RECORDED INFORMATION:
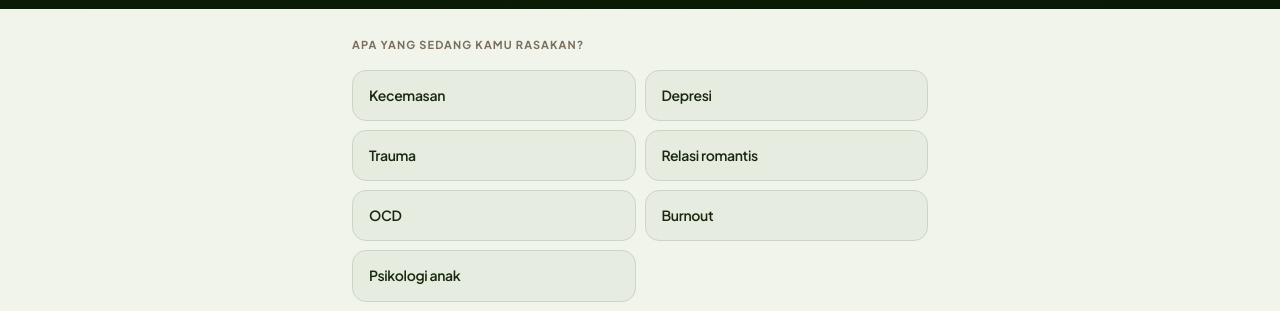
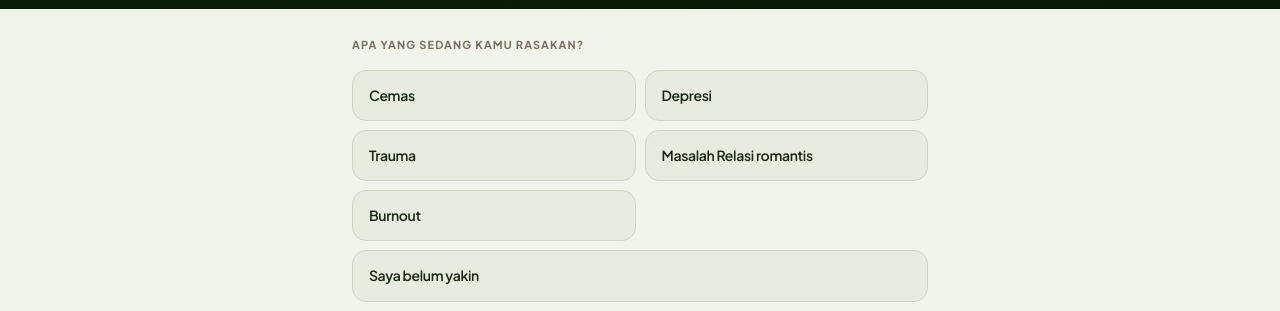
Before and after one commit to tikatyan/psychologistDB, a Next.js app: page / in a window 1280 px wide. Shown: the part 468-779 px from the top of the page. Built offline with nearby package versions, Linux system fonts and the light colour scheme; no server answers; the database is empty.

Commit message:
Update SituationGrid.tsx

```diff
--- a/components/SituationGrid.tsx
+++ b/components/SituationGrid.tsx
@@ -4,13 +4,11 @@ import { useRouter } from 'next/navigation'
 import { useState } from 'react'
 
 const SITUATIONS = [
-  { label: 'Kecemasan', focus: 'Kecemasan' },
+  { label: 'Cemas', focus: 'Kecemasan' },
   { label: 'Depresi', focus: 'Depresi' },
   { label: 'Trauma', focus: 'Trauma' },
-  { label: 'Relasi romantis', focus: 'Relasi Romantis' },
-  { label: 'OCD', focus: 'OCD' },
+  { label: 'Masalah Relasi romantis', focus: 'Relasi Romantis' },
   { label: 'Burnout', focus: 'Burnout' },
-  { label: 'Psikologi anak', focus: 'Psikologi Anak' },
   { label: 'Saya belum yakin', focus: null },
 ]
 
```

WORK REQUEST:
What is the number of lines in the records that contain "Romantis"? State that number alone.

RESPONSE TO THE EXERCISE:
2